“In Mexico they can’t register red or black Simmentals. They’re looking for fullbloods or traditionals, and Canada still has a good source of them,” Peters explains, adding that he hopes the registration rules will change so his clients will have more opportunities to bring different genetics into their herds.
Similarly, those looking for Charolais cattle are interested in the Full French genetics used in some Canadian herds. “That’s one of the main things they like down there. Most of our breeds still have the original colour they came with,” says Peters.
At the end of the day, though, it comes down to the people involved. “They really like the Canadian people, and that’s one of the great drawing cards for them is coming to see their friends once they’ve established friendships up here, and they’re so welcome to come,” Peters says.

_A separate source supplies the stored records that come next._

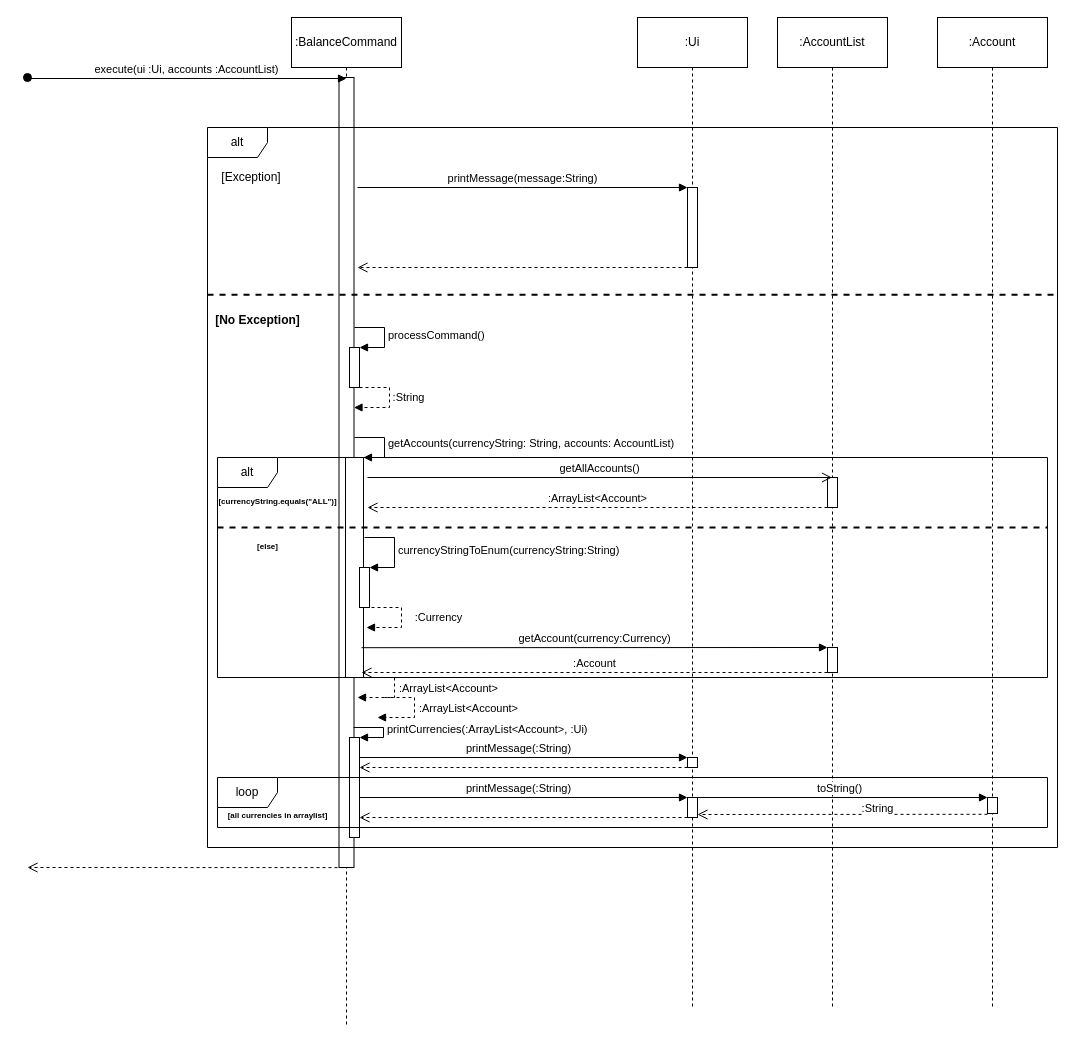
woowenjun99/tp keeps this draw.io diagram as docs/diagrams/Balance.drawio. Above is the earlier version. Source tidied: cells renumbered, new cells numbered last; positions are measured from the earlier drawing's top-left corner, leaving out a move shared by most shapes. Both pictures are drawn from the tidied source at 100%, with x=0, y=0 at pixel (27, 17).
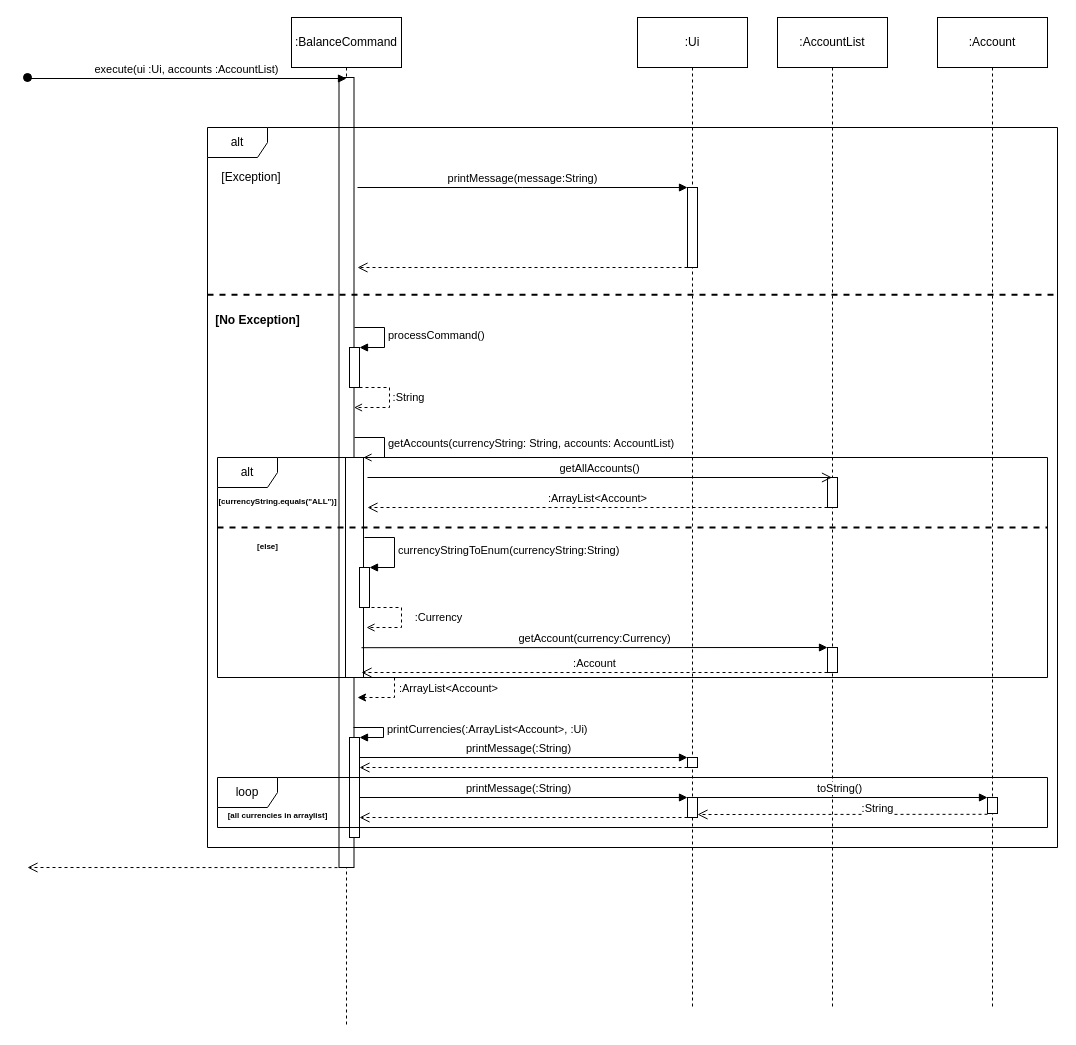
Above is the later version.

Commit message (it also covers changes not shown here):
Convert the arrowhead to pointy

The change refers to these unchanged cells:
```xml
<mxCell id="3" style="html=1;points=[];perimeter=orthogonalPerimeter;outlineConnect=0;targetShapes=umlLifeline;portConstraint=eastwest;newEdgeStyle={&quot;edgeStyle&quot;:&quot;elbowEdgeStyle&quot;,&quot;elbow&quot;:&quot;vertical&quot;,&quot;curved&quot;:0,&quot;rounded&quot;:0};" parent="2" vertex="1">
  <mxGeometry x="12.5" y="50" width="15" height="790" as="geometry" />
</mxCell>
<mxCell id="4" style="html=1;points=[];perimeter=orthogonalPerimeter;outlineConnect=0;targetShapes=umlLifeline;portConstraint=eastwest;newEdgeStyle={&quot;edgeStyle&quot;:&quot;elbowEdgeStyle&quot;,&quot;elbow&quot;:&quot;vertical&quot;,&quot;curved&quot;:0,&quot;rounded&quot;:0};" parent="2" vertex="1">
  <mxGeometry x="19" y="430" width="18" height="220" as="geometry" />
</mxCell>
```

The edit, as a diff of the source:
```diff
@@
-    <mxCell id="18" style="html=1;align=left;spacingLeft=2;endArrow=block;rounded=0;edgeStyle=orthogonalEdgeStyle;curved=0;rounded=0;dashed=1;" parent="1" edge="1" target="3">
+    <mxCell id="18" style="html=1;align=left;spacingLeft=2;endArrow=open;rounded=0;edgeStyle=orthogonalEdgeStyle;curved=0;rounded=0;dashed=1;endFill=0;" parent="1" edge="1" target="3">
       <mxGeometry relative="1" as="geometry">
         <mxPoint x="332" y="370" as="sourcePoint" />
         <Array as="points">
           <mxPoint x="362" y="370" />
           <mxPoint x="362" y="390" />
         </Array>
       </mxGeometry>
     </mxCell>
@@
-    <mxCell id="20" value="getAccounts(currencyString: String, accounts: AccountList)" style="html=1;align=left;spacingLeft=2;endArrow=block;rounded=0;edgeStyle=orthogonalEdgeStyle;curved=0;rounded=0;" parent="1" edge="1" target="4">
+    <mxCell id="20" value="getAccounts(currencyString: String, accounts: AccountList)" style="html=1;align=left;spacingLeft=2;endArrow=open;rounded=0;edgeStyle=orthogonalEdgeStyle;curved=0;rounded=0;endFill=0;" parent="1" edge="1" target="4">
       <mxGeometry relative="1" as="geometry">
         <mxPoint x="327" y="420" as="sourcePoint" />
         <Array as="points">
           <mxPoint x="357" y="420" />
           <mxPoint x="357" y="440" />
         </Array>
       </mxGeometry>
     </mxCell>
@@
-    <mxCell id="32" style="html=1;align=left;spacingLeft=2;endArrow=block;rounded=0;edgeStyle=orthogonalEdgeStyle;curved=0;rounded=0;dashed=1;" parent="1" edge="1">
+    <mxCell id="32" style="html=1;align=left;spacingLeft=2;endArrow=open;rounded=0;edgeStyle=orthogonalEdgeStyle;curved=0;rounded=0;dashed=1;endFill=0;" parent="1" edge="1">
       <mxGeometry relative="1" as="geometry">
         <mxPoint x="344" y="590" as="sourcePoint" />
         <mxPoint x="339" y="610" as="targetPoint" />
         <Array as="points">
           <mxPoint x="374" y="590" />
           <mxPoint x="374" y="610" />
         </Array>
       </mxGeometry>
     </mxCell>
@@
-    <mxCell id="34" style="html=1;align=left;spacingLeft=2;endArrow=block;rounded=0;edgeStyle=orthogonalEdgeStyle;curved=0;rounded=0;dashed=1;" parent="1" edge="1">
+    <mxCell id="34" style="html=1;align=left;spacingLeft=2;endArrow=classic;rounded=0;edgeStyle=orthogonalEdgeStyle;curved=0;rounded=0;dashed=1;endFill=1;" parent="1" edge="1">
       <mxGeometry relative="1" as="geometry">
         <mxPoint x="337" y="660" as="sourcePoint" />
         <mxPoint x="330" y="680" as="targetPoint" />
         <Array as="points">
           <mxPoint x="367" y="660" />
           <mxPoint x="367" y="680" />
         </Array>
       </mxGeometry>
     </mxCell>
@@
-    <mxCell id="51" style="html=1;align=left;spacingLeft=2;endArrow=block;rounded=0;edgeStyle=orthogonalEdgeStyle;curved=0;rounded=0;dashed=1;" parent="1" edge="1">
-      <mxGeometry relative="1" as="geometry">
-        <mxPoint x="357" y="680" as="sourcePoint" />
-        <mxPoint x="350" y="700" as="targetPoint" />
-        <Array as="points">
-          <mxPoint x="387" y="680" />
-          <mxPoint x="387" y="700" />
-        </Array>
-      </mxGeometry>
-    </mxCell>
-    <mxCell id="52" value=":ArrayList&amp;lt;Account&amp;gt;" style="edgeLabel;html=1;align=center;verticalAlign=middle;" parent="51" vertex="1">
-      <mxGeometry x="-0.08" y="-1" relative="1" as="geometry">
-        <mxPoint x="54" as="offset" />
-      </mxGeometry>
-    </mxCell>
```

Throughout his exporting career, Peters has seen positive changes to Mexican cattle due in part to the connections between Canadian and Mexican producers.
“I think that the quality of cattle that we’ve sent down over the years to Mexico has really increased their quality down there,” he says, noting that this is especially evident when attending Mexican cattle shows. “It’s a marvellous thing… Today they’re catching up, and people like (González) who are very progressive breeders, it won’t be long before we’re buying genetics back from him into Canada.”